Informal meeting of ministers for agriculture and fisheries, 4-5 September in Tallinn, Estonia
|European Union ministers for agriculture and fisheries met today, 5 September, to discuss risk management measures in the future Common Agricultural Policy (CAP) during the informal meeting in the Tallinn Creative Hub (Kultuurikatel). The ministers came to the conclusion that the current CAP is not prepared enough for times of crisis and that farmers should not be left alone in risk management.
Future Common Agricultural Policy needs to offer farmers crisis preparation tools
European Union ministers for agriculture and fisheries met today, 5 September, to discuss risk management measures in the future Common Agricultural Policy (CAP) during the informal meeting in the Tallinn Creative Hub (Kultuurikatel). The ministers came to the conclusion that the current CAP is not prepared enough for times of crisis and that farmers should not be left alone in risk management.
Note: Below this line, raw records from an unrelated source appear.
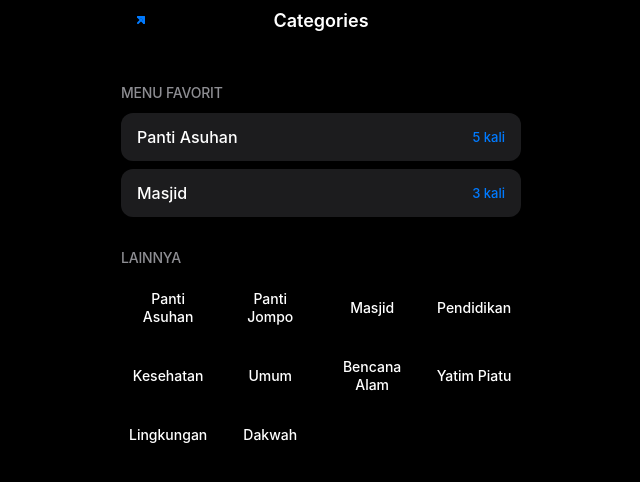
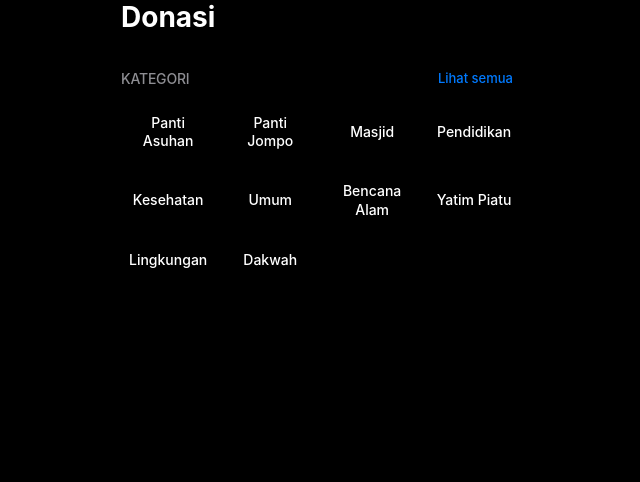
Before and after one commit to vinividivicilala/lolo, a Next.js app in the folder faq/: page /categories in a window 1280 px wide. Shown: the top 482 px of the page, without its empty margins (319-959 px from the left). Built offline with nearby package versions, Linux system fonts and the light colour scheme; a web font is replaced by a local one.

Commit message:
Update page.tsx

```diff
--- a/faq/app/categories/page.tsx
+++ b/faq/app/categories/page.tsx
@@ -1,45 +1,18 @@
-// app/categories/page.tsx
+// app/page.tsx
 'use client';
 
-import { useState, useEffect } from 'react';
 import { useRouter } from 'next/navigation';
 
-export default function CategoriesPage() {
+export default function HomePage() {
   const router = useRouter();
 
-  const [favoriteCategories, setFavoriteCategories] = useState([
-    { id: 1, name: 'Panti Asuhan', visitCount: 5 },
-    { id: 2, name: 'Masjid', visitCount: 3 },
-  ]);
-
-  const allCategories = [
-    { id: 1, name: 'Panti Asuhan' },
-    { id: 2, name: 'Panti Jompo' },
-    { id: 3, name: 'Masjid' },
-    { id: 4, name: 'Pendidikan' },
-    { id: 5, name: 'Kesehatan' },
-    { id: 6, name: 'Umum' },
-    { id: 7, name: 'Bencana Alam' },
-    { id: 8, name: 'Yatim Piatu' },
-    { id: 9, name: 'Lingkungan' },
-    { id: 10, name: 'Dakwah' },
+  const categories = [
+    'Panti Asuhan', 'Panti Jompo', 'Masjid', 'Pendidikan',
+    'Kesehatan', 'Umum', 'Bencana Alam', 'Yatim Piatu',
+    'Lingkungan', 'Dakwah'
   ];
 
-  useEffect(() => {
-    // Simulate tracking category visits from localStorage or state
-    const storedVisits = localStorage.getItem('categoryVisits');
-    if (storedVisits) {
-      const visits = JSON.parse(storedVisits);
-      const sorted = Object.entries(visits)
-        .map(([name, count]) => ({ name, visitCount: count as number }))
-        .sort((a, b) => b.visitCount - a.visitCount)
-        .slice(0, 2);
-      setFavoriteCategories(sorted);
-    }
-  }, []);
-
   const handleCategoryClick = (categoryName: string) => {
-    // Track visit count
     const storedVisits = localStorage.getItem('categoryVisits');
     let visits = storedVisits ? JSON.parse(storedVisits) : {};
     visits[categoryName] = (visits[categoryName] || 0) + 1;
@@ -48,63 +21,42 @@ export default function CategoriesPage() {
     router.push(`/categories/${categoryName.toLowerCase()}`);
   };
 
-  const handleBack = () => {
-    router.back();
+  const handleSeeAllClick = () => {
+    const container = document.querySelector('.home-container');
+    if (container) {
+      container.classList.add('page-exit');
+      setTimeout(() => {
+        router.push('/categories');
+      }, 300);
+    } else {
+      router.push('/categories');
+    }
   };
-
-  const renderNorthwestArrow = () => (
-    <svg width="24" height="24" viewBox="0 0 24 24" fill="none" stroke="currentColor" strokeWidth="2" strokeLinecap="round" strokeLinejoin="round">
-      <path d="M15 9L9 15" />
-      <path d="M9 9L15 15" />
-      <path d="M9 9H15V15" />
-    </svg>
-  );
 
   return (
     <>
       <div style={styles.wrapper}>
-        <div style={styles.container} className="page-enter">
+        <div style={styles.container} className="home-container page-enter">
           <div style={styles.header}>
-            <button onClick={handleBack} style={styles.backButton}>
-              {renderNorthwestArrow()}
-            </button>
-            <h1 style={styles.title}>Categories</h1>
-            <div style={styles.placeholder} />
+            <h1 style={styles.title}>Donasi</h1>
           </div>
 
           <div style={styles.content}>
-            {/* Favorite Section */}
             <div style={styles.section}>
-              <h2 style={styles.sectionTitle}>Menu Favorit</h2>
-              <div style={styles.favoriteList}>
-                {favoriteCategories.length === 0 ? (
-                  <div style={styles.emptyFavorites}>Belum ada menu favorit</div>
-                ) : (
-                  favoriteCategories.map((category) => (
-                    <div
-                      key={category.id}
-                      style={styles.favoriteItem}
-                      onClick={() => handleCategoryClick(category.name)}
-                    >
-                      <span style={styles.favoriteName}>{category.name}</span>
-                      <span style={styles.visitCount}>{category.visitCount} kali</span>
-                    </div>
-                  ))
-                )}
+              <div style={styles.sectionHeader}>
+                <h2 style={styles.sectionTitle}>Kategori</h2>
+                <button onClick={handleSeeAllClick} style={styles.seeAllButton}>
+                  Lihat semua
+                </button>
               </div>
-            </div>
-
-            {/* All Categories Section */}
-            <div style={styles.section}>
-              <h2 style={styles.sectionTitle}>Lainnya</h2>
               <div style={styles.categoryGrid}>
-                {allCategories.map((category) => (
+                {categories.map((category, index) => (
                   <div
-                    key={category.id}
+                    key={index}
                     style={styles.categoryItem}
-                    onClick={() => handleCategoryClick(category.name)}
+                    onClick={() => handleCategoryClick(category)}
                   >
-                    <span style={styles.categoryName}>{category.name}</span>
+                    <span style={styles.categoryName}>{category}</span>
                   </div>
                 ))}
               </div>
@@ -120,9 +72,9 @@ export default function CategoriesPage() {
           font-family: 'Hubot Sans', -apple-system, BlinkMacSystemFont, 'Segoe UI', sans-serif;
         }
 
-        @keyframes slideInFromRight {
+        @keyframes slideInFromLeft {
           0% {
-            transform: translateX(100%);
+            transform: translateX(-100%);
             opacity: 0;
           }
           100% {
@@ -131,31 +83,23 @@ export default function CategoriesPage() {
           }
         }
 
-        @keyframes slideOutToLeft {
+        @keyframes slideOutToRight {
           0% {
             transform: translateX(0);
             opacity: 1;
           }
           100% {
-            transform: translateX(-100%);
+            transform: translateX(100%);
             opacity: 0;
           }
         }
 
         .page-enter {
-          animation: slideInFromRight 0.3s cubic-bezier(0.4, 0, 0.2, 1) forwards;
+          animation: slideInFromLeft 0.3s cubic-bezier(0.4, 0, 0.2, 1) forwards;
         }
 
         .page-exit {
-          animation: slideOutToLeft 0.3s cubic-bezier(0.4, 0, 0.2, 1) forwards;
-        }
-
-        .category-item-hover {
-          transition: all 0.2s ease;
-        }
-
-        .category-item-hover:active {
-          transform: scale(0.98);
+          animation: slideOutToRight 0.3s cubic-bezier(0.4, 0, 0.2, 1) forwards;
         }
       `}</style>
     </>
@@ -197,26 +141,11 @@ const styles: { [key: string]: React.CSSProperties } = {
     marginBottom: '32px',
     flexShrink: 0,
   },
-  backButton: {
-    background: 'none',
-    border: 'none',
-    cursor: 'pointer',
-    color: '#007aff',
-    padding: '8px',
-    borderRadius: '50%',
-    display: 'flex',
-    alignItems: 'center',
-    justifyContent: 'center',
-    transition: 'all 0.2s ease',
-  },
   title: {
-    fontSize: '18px',
-    fontWeight: '600',
+    fontSize: '28px',
+    fontWeight: '700',
     color: '#ffffff',
     margin: 0,
-  },
-  placeholder: {
-    width: '40px',
   },
   content: {
     flex: 1,
@@ -227,46 +156,29 @@ const styles: { [key: string]: React.CSSProperties } = {
   section: {
     marginBottom: '32px',
   },
+  sectionHeader: {
+    display: 'flex',
+    justifyContent: 'space-between',
+    alignItems: 'center',
+    marginBottom: '12px',
+  },
   sectionTitle: {
     fontSize: '14px',
     fontWeight: '500',
     color: '#8e8e93',
-    marginBottom: '12px',
     letterSpacing: '-0.2px',
     textTransform: 'uppercase',
+    margin: 0,
   },
-  favoriteList: {
-    display: 'flex',
-    flexDirection: 'column',
-    gap: '8px',
-  },
-  favoriteItem: {
-    display: 'flex',
-    justifyContent: 'space-between',
-    alignItems: 'center',
-    padding: '14px 16px',
-    backgroundColor: '#1c1c1e',
-    borderRadius: '12px',
+  seeAllButton: {
+    background: 'none',
+    border: 'none',
+    color: '#007aff',
+    fontSize: '13px',
+    fontWeight: '500',
     cursor: 'pointer',
+    padding: '4px 8px',
     transition: 'all 0.2s ease',
-  },
-  favoriteName: {
-    fontSize: '16px',
-    fontWeight: '500',
-    color: '#ffffff',
-  },
-  visitCount: {
-    fontSize: '13px',
-    color: '#007aff',
-    fontWeight: '500',
-  },
-  emptyFavorites: {
-    padding: '40px 20px',
-    textAlign: 'center',
-    color: '#8e8e93',
-    fontSize: '14px',
-    backgroundColor: '#1c1c1e',
-    borderRadius: '12px',
   },
   categoryGrid: {
     display: 'grid',
```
According to the Minister for Rural Affairs of Estonia, Tarmo Tamm, who chaired the meeting, CAP needs to offer farmers tools that will improve their readiness for times of crisis and increase the competitiveness of farmers in open market conditions.
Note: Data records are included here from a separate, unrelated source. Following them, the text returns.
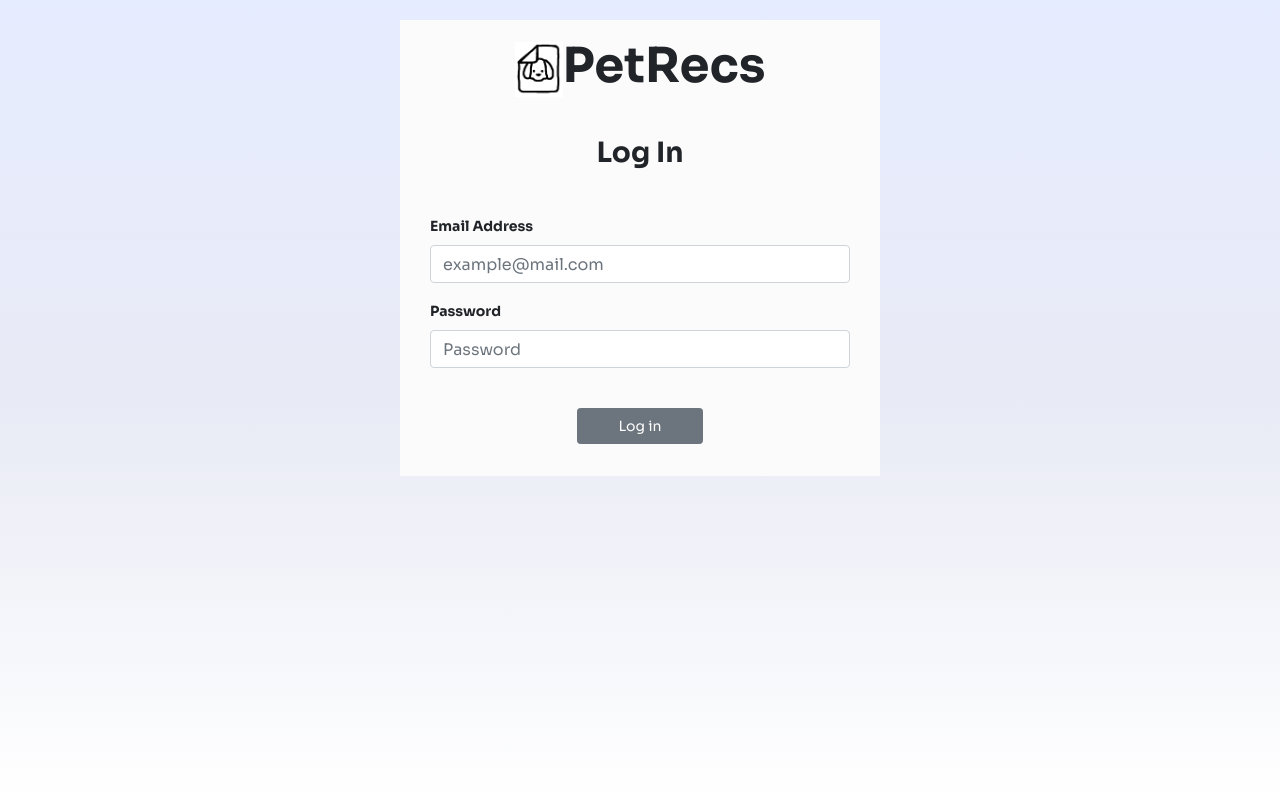
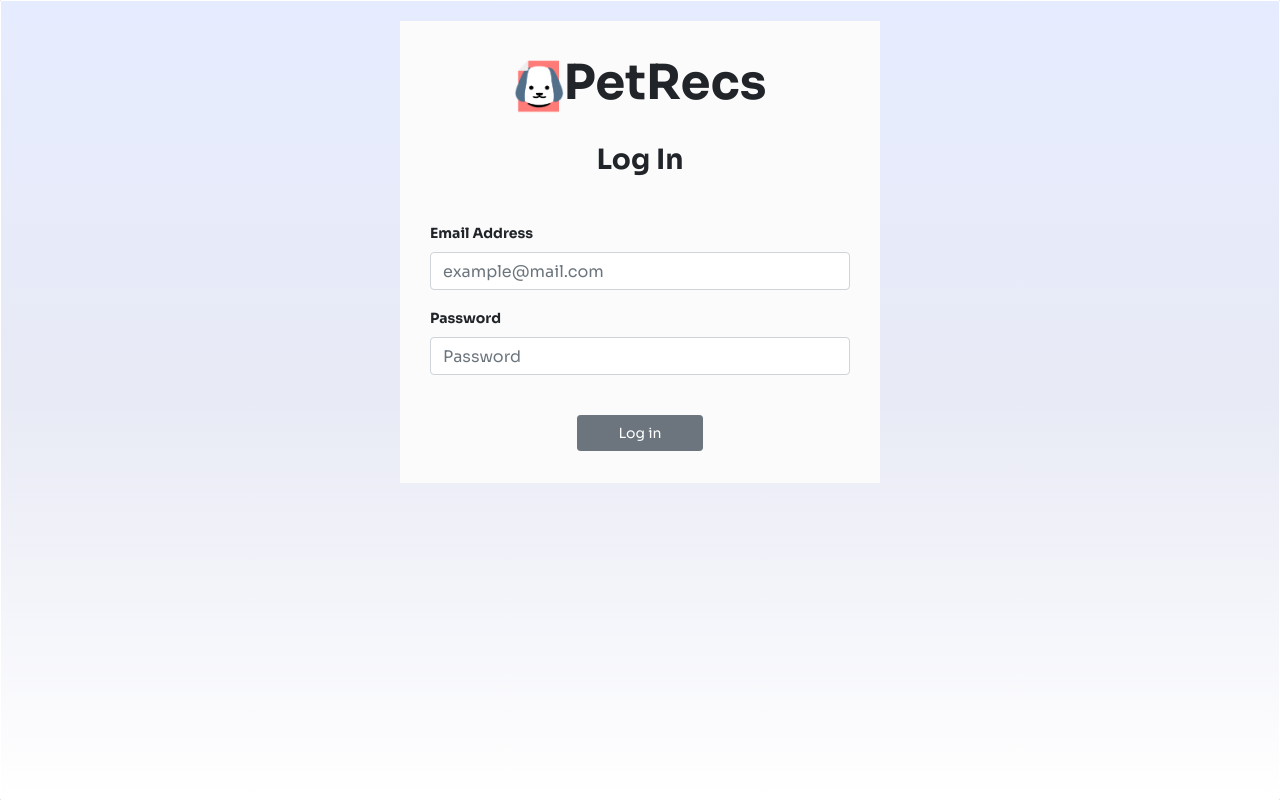
Before and after one commit to LeviRemi/PetRecs-Project, a React (Create React App) app in the folder client/: page /login in a window 1280 px wide. Built offline with nearby package versions, Linux system fonts and the light colour scheme.

Commit message:
(Update) Logo updated

```diff
--- a/client/src/components/Header.js
+++ b/client/src/components/Header.js
@@ -11,8 +11,9 @@ function Header() {
             <div className="mainPageHeader">
             <Row>
                 <Col sm="auto">
-                    <span className="mainPageHeaderTitle">
-                        &nbsp;&nbsp;&nbsp;&nbsp; <span className="petTitle">Pet</span><span className="recsTitle">Recs</span>
+                    <span className="mainPageHeaderTitle box">
+                        <img src={require('../icon_xsm.png')} alt='PetRecs Dogument Logo' width='33' height='36' />
+                        <span className="petTitle">Pet</span><span className="recsTitle">Recs</span>
                     </span>
                 </Col>
                 <Col>
--- a/client/src/index.css
+++ b/client/src/index.css
@@ -67,7 +67,14 @@ these styles are pre-login */
 }
 
 .homePageHeaderItem {
-  padding: 10px;
+  padding: 0px 0 6px 8px;
+  font-size: 48px;
+  font-weight: bold;
+  background-color: var(--COLOR_WHITE);
+}
+
+.loginRegHeaderItem {
+  padding: 24px 0 0 0;
   font-size: 48px;
   font-weight: bold;
   background-color: var(--COLOR_WHITE);
@@ -180,16 +187,13 @@ these styles are post-login */
 
 .mainPageHeaderBar {
   background: #000000;
-  padding: 0px;
-  border-color: rgb(19, 62, 172);
-  border-bottom-style: solid;
-  border-width: 0px;
+  height: 44px
 }
 
 .mainPageHeader {
   text-align: center;
   background-color: rgba(200, 45, 40, 0);
-  height: 38px;
+  height: 30px;
   width: 1024px;
   margin: 0 auto;
   position: relative;
@@ -198,19 +202,29 @@ these styles are post-login */
 
 .mainPageHeaderItem {
   color: white;
-  vertical-align: middle;
   background-color: rgba(0, 150, 40, 0);
+  display: flex;
+  align-items: center;
+  padding: 4px 0 0 0;
 }
 
 .mainPageHeaderTitle {
   justify-content: left;
   color: white;
+  vertical-align: middle;
   background-color: rgba(0, 150, 40, 0);
 }
 
+.box {
+  display: flex;
+  align-items: center;
+  padding: 2px 0 0 0;
+}
+
 .petTitle {
+  padding: 0 0 0 4px;
   font-weight: 100;
-  font-size: 23px;
+  font-size: 24px;
   color: var(--COLOR_WHITE);
 }
 
--- a/client/src/pages/HomePage.js
+++ b/client/src/pages/HomePage.js
@@ -4,7 +4,7 @@ import React from 'react'
 import Row from 'react-bootstrap/Row';
 import Col from 'react-bootstrap/Col';
 import Container from 'react-bootstrap/Container';
-import Jumbotron from 'react-bootstrap/Jumbotron';
+
 import { Link } from 'react-router-dom';
 import Footer from '../components/Footer.js';
 
@@ -27,7 +27,7 @@ function HomePage() {
         <div className="fullPageContainer fontWrap">
             <div className="homePageHeader">
                 <div className="homePageHeaderItem">
-                    <img src={require('../pet-recs-logo_low-qual.png')} alt='PetRecs Dogument Logo' width='48' height='55' />
+                    <img src={require('../icon_lg.png')} alt='PetRecs Dogument Logo' width='58' height='64' />
                     PetRecs
                 </div>
 
--- a/client/src/pages/Login.js
+++ b/client/src/pages/Login.js
@@ -27,10 +27,11 @@ function Login() {
     }
 
     return (
-        <div className="fill-window fullPageContainer fontWrap">
+        <div className="fill-window fullPageContainer fontWrap shadowedBox">
             <div className="loginRegPageHeader">
-                <div className="homePageHeaderItem">
-                    <img alt="PetRecs Logo" src={require('../pet-recs-logo_low-qual.png')} width='48' height='55' />
+                <div className="loginRegHeaderItem">
+                    <span className="box"> </span>
+                    <img alt="PetRecs Logo" src={require('../icon_lg.png')} width='50' height='55' />
                     PetRecs
                 </div>
             </div>
--- a/client/src/pages/PostLogin/Account.js
+++ b/client/src/pages/PostLogin/Account.js
@@ -56,6 +56,7 @@ function Account() {
         <div>
             <div className="fontWrap">
                 <Header />
+                <div className="petsAccentBar"></div>
             </div>
             <Container fluid>
                 <div className="mainPageBody">
--- a/client/src/pages/Register.js
+++ b/client/src/pages/Register.js
@@ -43,8 +43,8 @@ function Register() {
         return (
         <div className="fill-window fullPageContainer fontWrap">
             <div className="loginRegPageHeader">
-                <div className="homePageHeaderItem">
-                    <img alt="PetRecs Logo" src={require('../pet-recs-logo_low-qual.png')} width='48' height='55' />
+                <div className="loginRegHeaderItem">
+                    <img alt="PetRecs Logo" src={require('../icon_lg.png')} width='50' height='55' />
                     PetRecs
                 </div>
             </div>
```
Also changed, not shown: client/src/icon_lg.png (added), client/src/icon_xsm.png (added).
The ministers came to the conclusion that the crisis reserve system has to be revised and the implementation of the system needs to be made faster and more flexible. It was thought that risk management measures have to take the specifics of different member states into consideration. The ministers also came to an agreement that direct supports have an important role in securing stable incomes in the agricultural sector.
“The last crisis also showed us that direct supports help farmers get through the most difficult times,” Minister for Rural Affairs Tarmo Tamm stressed.
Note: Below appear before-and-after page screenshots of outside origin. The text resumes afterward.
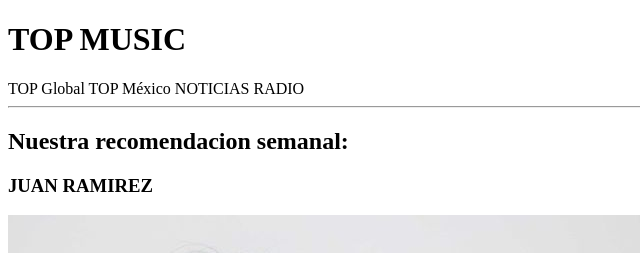
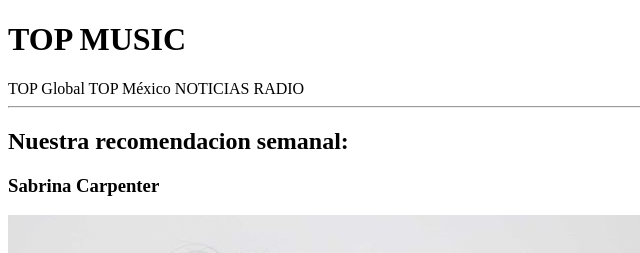
Before and after one commit to AldairNunezCA/Homework-3, a plain HTML site: page index.html in a window 1280 px wide. Shown: the top 253 px of the page, 0-640 px from the left. Drawn offline with Linux system fonts and the light colour scheme.

Commit message:
Back to original changes but new folder

```diff
--- a/index.html
+++ b/index.html
@@ -20,7 +20,7 @@
         <section>
             <article>
                 <h2>Nuestra recomendacion semanal:</h2>
-                <h3>JUAN RAMIREZ</h3>
+                <h3>Sabrina Carpenter</h3>
                 <img src="./Sabrina Carpenter.jpg" />
                 <div>
                     <p>Su carrera despego despues de 10 años...</p>
```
The main topic of the informal meeting was ‘Risk management: Empowering our farmers with effective tools to manage risks post-2020’. Delegations from 28 member states, and representatives of the European Commission, European Parliament, the General Secretariat of the Council of the European Union, Copa-Cogeca, and CEJA took part in the meeting. Additionally, visitors had the opportunity to get acquainted with Estonian cuisine, culture, and nature, as well as taking part in the discussions.
A meeting of the European Union’s Special Committee on Agriculture was held in Tallinn at the same time as the informal meeting of ministers for agriculture and fisheries. During the meeting, the Committee discussed the topics related to the simplification of the Common Agricultural Policy of the European Union (the Omnibus regulation).
During the second half of today’s informal meeting of EU ministers for agriculture and fisheries (AGRIFISH), European Commissioner for Health and Food Safety Vytenis Andriukaitis discussed the unlawful use of fipronil in egg production.
Commissioner Andriukaitis informed the EU ministers on the steps taken by his commission and the actions that will follow. He also invited the ministers to a high-level ministerial meeting in Brussels on 26 September to discuss how to improve the way EU networks are dealing with food safety and food fraud.
“The meeting on 26 September will be an opportunity to draw some conclusions that we will then be able to present at our next formal Council meeting,” Andriukaitis said, stressing that he “will remain extremely vigilant and will not tolerate anyone’s criminal actions putting into question the integrity of our entire food chain – one of the economic pillars of the Union, and our good reputation.”
The Minister for Rural Affairs of Estonia, Tarmo Tamm, said that the health of EU citizens is extremely important and that the Estonian Presidency will take this issue very seriously.
“There is a need for further improvement in the cooperation and exchange of information between countries in order to resolve these kinds of crisis situations faster and more efficiently,” Minister Tamm stressed.
In several EU member states, authorities have found eggs and egg products that have been contaminated with fipronil. Fipronil is used in veterinary drugs, such as flea, lice and tick treatments on cats and dogs, and as an insecticide against cockroaches, ants and termites. Using fipronil on the animals involved in food production, including chickens, is not allowed.
While the risk to human health is low, the consequences of this criminal activity have greatly impacted consumer confidence, as the ramifications of the illegal use of fipronil on laying hens has become an EU-wide issue with hundreds of farms blocked from production.
Small quantities of egg products contaminated with fipronil have also made it to Estonia. Currently, supervision authorities are assessing the extent of their distribution in the Estonian market